‘CLICHES, cliches... I’m sick and tired of all that bloody rubbish, to be honest with you.” Is this a) Lord Sugar when confronted with another bunch of braggards spouting business-speak on The Apprentice? Or b) your correspondent on having to listen to yet more soundbites, headlines and clunky phrases passing for dialogue in The Politician’s Husband? Both, actually. Let’s deal with The Apprentice first.
BBC1, Tuesday, 9pm
The Politician’s Husband
BBC2, Thursday, 9pm
Life of Crime
STV, Friday, 9pm
We’ve reached series nine, by which point most popular TV shows have jumped the shark. The moment when they resort to self-parody seems unavoidable. Shows featuring trained actors can’t stop it happening, so what chance have reality programmes got with so many desperate wannabes? They’re too dim to know that we know that they know, or think they know, how to play the game. We can all remember what we were doing when it was obvious that every Big Brother contestant was simultaneously aware of the existence of the cameras. (And what were we doing? Loading the Lugers we keep close by, next to the macaroon bars, for just such eventualities).
There were many times I thought I’d had it with the ninth series of The Apprentice, before the first episode had ended. There was the time I thought: “I know that edit, the one in the back of the car: the cutaway to the look suggestive of mild mutiny.” There was the time someone said they were inspired by Napoleon closely followed by someone else saying they were half-machine and even though Lord Sugar would chastise them for their CV guff, the boasting didn’t astonish, as in the past, and nor did it amuse. And there was the time I thought: “Hang on, aren’t the women a bit too glamorous and the men too chiselled – where’s this year’s podgy lunatic (eg, Stuart Baggs), this year’s gangly boffin (Tom Pellereau)?”
Then the boys played a game of “Which celeb do I look like?” and the one called Alex with the silent-movie villain eyebrows said: “Freddie Mercury – I get it all the time.” No, the rest of the car sniggered, they were thinking of Dracula. That made me laugh. Then Karren Brady said something funny while groaning at the boys’ playground squabbling. Then Lord Sugar said something pompous, reminding the half-machine of his title and how he expected to be addressed. I wondered about the doctor – how come she’s given up a noble profession for power-suits, trolleybags and sucking up to the heid bummer? Then Luisa promised she wasn’t all fake hair, fake nails and fake boobs – that she really did have “the sex appeal of Jessica Rabbit and a brain like Einstein” – and I decided, OK, I’ll watch, but just this time then never again.

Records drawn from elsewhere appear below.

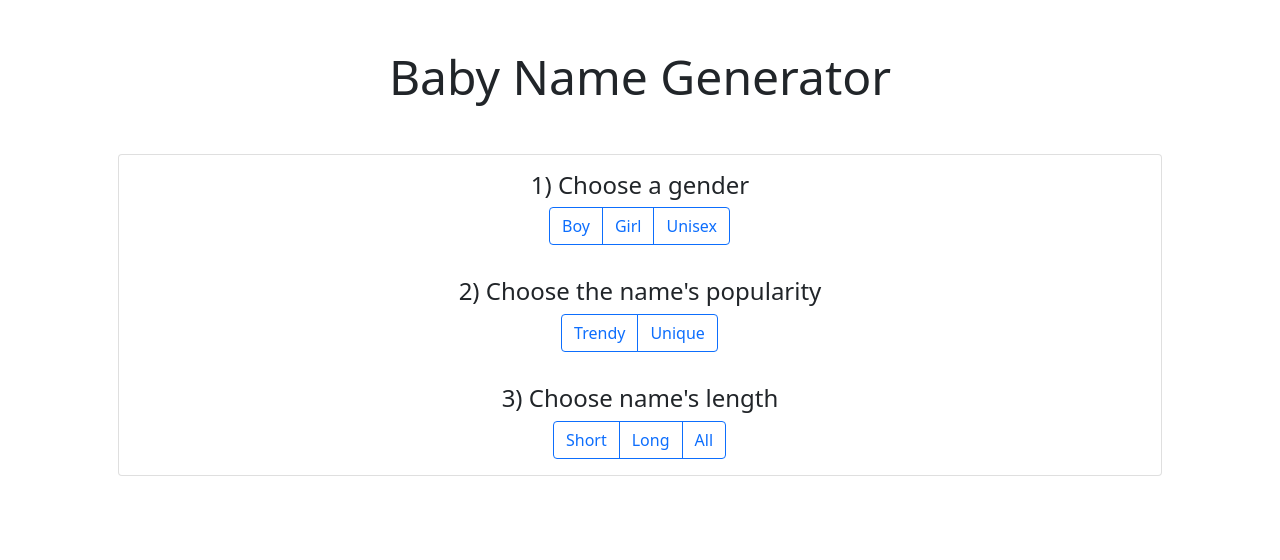
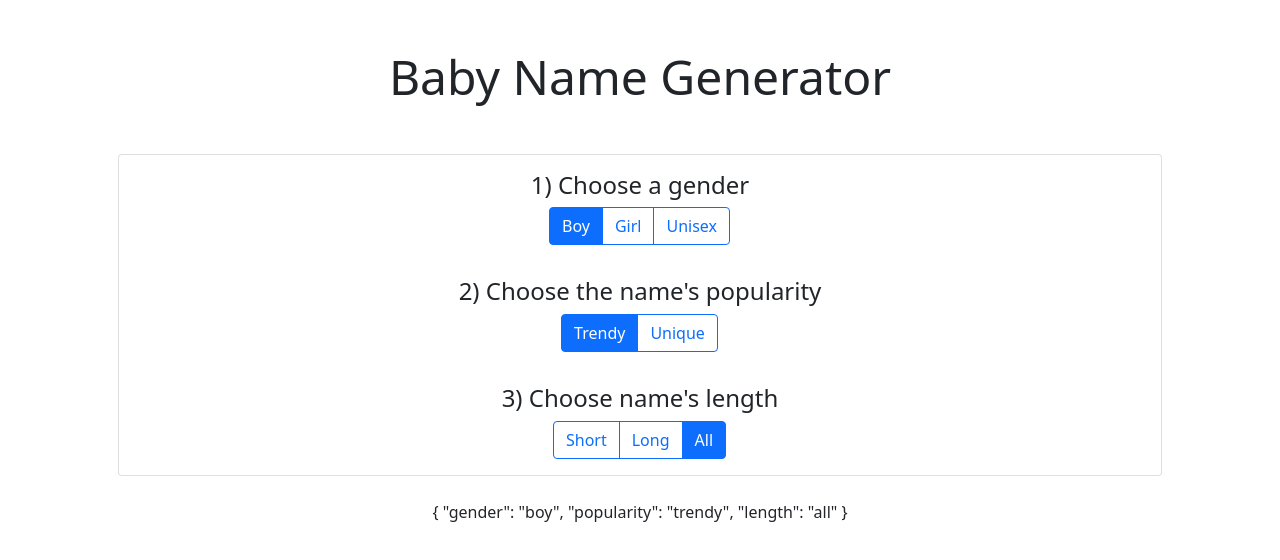
Before and after one commit to webceyhan/vite-baby-name-generator, a Vue app: page / in a window 1280 px wide. Shown: the top 560 px of the page. Built offline with nearby package versions, Linux system fonts and the light colour scheme.

Commit message:
filters state impl.

```diff
--- a/src/App.vue
+++ b/src/App.vue
@@ -1,4 +1,6 @@
 <script setup lang="ts">
+import { reactive } from "vue";
+
 type Gender = "boy" | "girl" | "unisex";
 type Popularity = "trendy" | "unique";
 type Length = "short" | "long" | "all";
@@ -6,6 +8,18 @@ type Length = "short" | "long" | "all";
 const genderOptions: Gender[] = ["boy", "girl", "unisex"];
 const popularityOptions: Popularity[] = ["trendy", "unique"];
 const lengthOptions: Length[] = ["short", "long", "all"];
+
+type Filters = {
+  gender: Gender;
+  popularity: Popularity;
+  length: Length;
+};
+
+const filters = reactive<Filters>({
+  gender: "boy",
+  popularity: "trendy",
+  length: "all",
+});
 </script>
 
 <template>
@@ -24,6 +38,8 @@ const lengthOptions: Length[] = ["short", "long", "all"];
               name="btnradio-gender"
               :id="`btnradio-gender-${i}`"
               autocomplete="off"
+              v-model="filters.gender"
+              :value="opt"
             />
             <label
               class="btn btn-outline-primary text-capitalize"
@@ -45,6 +61,8 @@ const lengthOptions: Length[] = ["short", "long", "all"];
               name="btnradio-popularity"
               :id="`btnradio-popularity-${i}`"
               autocomplete="off"
+              v-model="filters.popularity"
+              :value="opt"
             />
             <label
               class="btn btn-outline-primary text-capitalize"
@@ -66,6 +84,8 @@ const lengthOptions: Length[] = ["short", "long", "all"];
               name="btnradio-length"
               :id="`btnradio-length-${i}`"
               autocomplete="off"
+              v-model="filters.length"
+              :value="opt"
             />
             <label
               class="btn btn-outline-primary text-capitalize"
@@ -76,5 +96,9 @@ const lengthOptions: Length[] = ["short", "long", "all"];
         </div>
       </div>
     </div>
+
+    <br />
+
+    {{ filters }}
   </div>
 </template>
```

In my notebook, kept next to the Luger and the macaroon, there’s rather too much yellow-highlighter pen for The Politician’s Husband, just ended. This signifies the things people say in TV dramas; never in real life. Things like “Sudden libido urge” and “It’s incendiary stuff” and “I’ll have what he’s imbibing”. There’s more, and it was the political banter that was the most mirthful. “I don’t have to tell you what a cesspit Westminster is... Shark-infested, more like.” And best of the lot, as we gazed at the Houses of Parliament from the leadership bid HQ-cum-lovenest: “All that gothic elegance hides such rancid base instincts.” Aagh!
Mirthful, but a pity, because The Politician’s Husband wanted to be a study of modern marriage and what happens when the woman becomes the career highflyer and the man’s left at home wearing the pinny – with plenty of time on his hands for paranoia and jealousy to ferment. At least David Tennant and Emily Watson, in their scenes together, were spared the rancid dialogue, the bulk of it confined to the – cliche alert – corridors of power. The couple argued a lot and had sex a lot. There was the first-day-in-the-Cabinet shag, the thank-God-our-son-didn’t-drown shag and – most creepily – the I’ve-just-rendered-faulty-your-contraceptive-cap shag. Once again Tennant showed his talent for absolute bastards, so it was a pity about the rest of the script.
New policer Life Of Crime started out so routinely that when Hayley Atwell’s WPC was told she’d been suspended from duty, it was perfectly possible to imagine the poignant piano accompaniment coming from a library tape marked “Suspended From Duty”. To her male colleagues, she’s a “Doris” (we’re in 1985). She’s allowed to play at being a detective and you think: when it’s not being predictable, Life Of Crime is improbable. Then she planted evidence and things got vaguely interesting. «